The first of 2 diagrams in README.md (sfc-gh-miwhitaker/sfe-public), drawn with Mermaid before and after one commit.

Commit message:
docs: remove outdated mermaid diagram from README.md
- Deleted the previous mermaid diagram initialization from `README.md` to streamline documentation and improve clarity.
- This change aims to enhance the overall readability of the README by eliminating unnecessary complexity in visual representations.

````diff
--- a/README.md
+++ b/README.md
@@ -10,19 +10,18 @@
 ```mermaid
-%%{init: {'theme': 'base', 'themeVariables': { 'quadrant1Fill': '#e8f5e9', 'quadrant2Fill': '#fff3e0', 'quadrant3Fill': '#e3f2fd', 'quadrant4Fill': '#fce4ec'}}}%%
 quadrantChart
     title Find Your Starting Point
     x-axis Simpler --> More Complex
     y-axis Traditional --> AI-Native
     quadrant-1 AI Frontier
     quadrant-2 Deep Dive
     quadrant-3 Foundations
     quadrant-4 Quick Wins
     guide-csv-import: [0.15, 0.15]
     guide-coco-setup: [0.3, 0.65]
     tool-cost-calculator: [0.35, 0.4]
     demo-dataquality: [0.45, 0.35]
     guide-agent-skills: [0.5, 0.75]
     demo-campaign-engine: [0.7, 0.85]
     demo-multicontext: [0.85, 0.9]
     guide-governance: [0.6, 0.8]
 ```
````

* * *

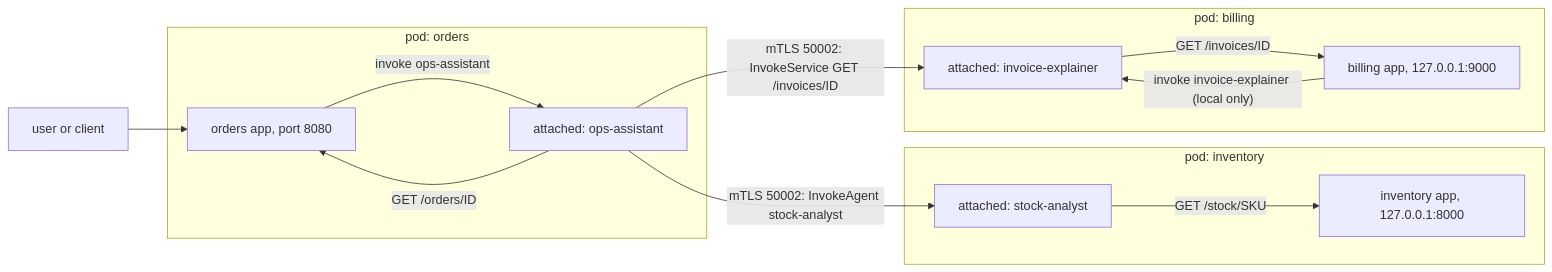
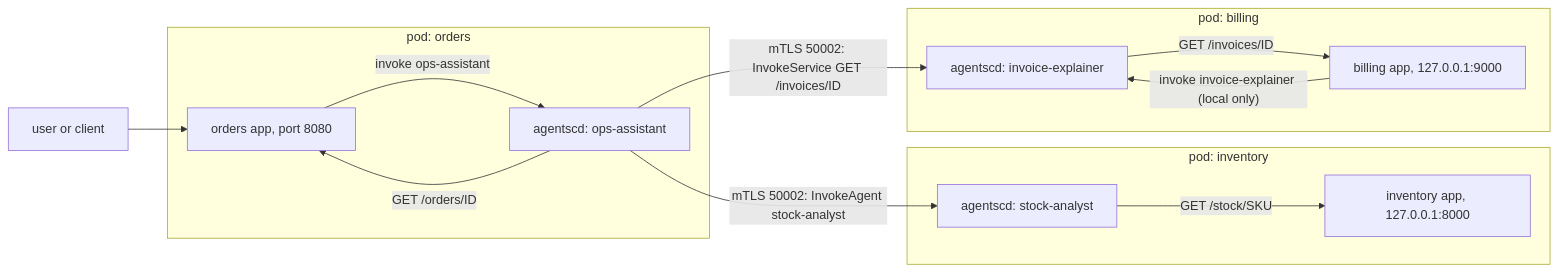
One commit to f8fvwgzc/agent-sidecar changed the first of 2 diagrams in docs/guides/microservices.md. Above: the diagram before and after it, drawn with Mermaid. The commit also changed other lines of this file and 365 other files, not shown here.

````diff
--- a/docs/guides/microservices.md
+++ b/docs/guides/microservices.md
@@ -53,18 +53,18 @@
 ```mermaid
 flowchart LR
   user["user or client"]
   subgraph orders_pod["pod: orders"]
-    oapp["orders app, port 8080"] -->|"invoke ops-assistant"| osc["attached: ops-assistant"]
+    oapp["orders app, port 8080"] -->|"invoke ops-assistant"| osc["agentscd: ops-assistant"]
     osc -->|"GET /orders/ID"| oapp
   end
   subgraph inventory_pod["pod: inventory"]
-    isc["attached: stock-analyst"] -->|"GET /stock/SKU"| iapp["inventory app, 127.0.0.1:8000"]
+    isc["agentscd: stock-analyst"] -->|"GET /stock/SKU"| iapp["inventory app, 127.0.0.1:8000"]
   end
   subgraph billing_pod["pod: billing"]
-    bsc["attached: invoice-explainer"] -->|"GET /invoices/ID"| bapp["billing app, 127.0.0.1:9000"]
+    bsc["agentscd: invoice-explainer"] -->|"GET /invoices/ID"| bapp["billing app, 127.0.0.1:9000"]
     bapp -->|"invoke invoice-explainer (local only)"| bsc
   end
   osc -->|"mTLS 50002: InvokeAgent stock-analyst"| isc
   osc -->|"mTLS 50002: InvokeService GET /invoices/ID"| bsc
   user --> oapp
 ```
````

* * *

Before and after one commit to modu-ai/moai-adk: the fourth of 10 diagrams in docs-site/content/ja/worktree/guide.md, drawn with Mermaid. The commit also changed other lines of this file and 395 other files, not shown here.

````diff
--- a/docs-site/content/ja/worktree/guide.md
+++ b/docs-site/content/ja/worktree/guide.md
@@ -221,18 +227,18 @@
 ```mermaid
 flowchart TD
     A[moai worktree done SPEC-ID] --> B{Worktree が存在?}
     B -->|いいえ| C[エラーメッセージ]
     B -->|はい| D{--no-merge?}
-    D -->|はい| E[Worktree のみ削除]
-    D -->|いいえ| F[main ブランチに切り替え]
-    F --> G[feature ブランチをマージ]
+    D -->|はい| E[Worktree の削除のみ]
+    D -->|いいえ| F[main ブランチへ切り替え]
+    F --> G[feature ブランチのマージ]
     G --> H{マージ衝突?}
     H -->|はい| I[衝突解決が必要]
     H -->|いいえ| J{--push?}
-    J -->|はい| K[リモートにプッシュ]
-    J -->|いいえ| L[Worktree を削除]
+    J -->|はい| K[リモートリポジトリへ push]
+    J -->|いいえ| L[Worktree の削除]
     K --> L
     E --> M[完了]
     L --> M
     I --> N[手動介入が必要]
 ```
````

### YOUR OBJECTIVE
Which lines of the material contain the string "site"? List each of them.

### REPLY TO THE TASK
Before and after one commit to modu-ai/moai-adk: the fourth of 10 diagrams in docs-site/content/ja/worktree/guide.md, drawn with Mermaid. The commit also changed other lines of this file and 395 other files, not shown here.
--- a/docs-site/content/ja/worktree/guide.md
+++ b/docs-site/content/ja/worktree/guide.md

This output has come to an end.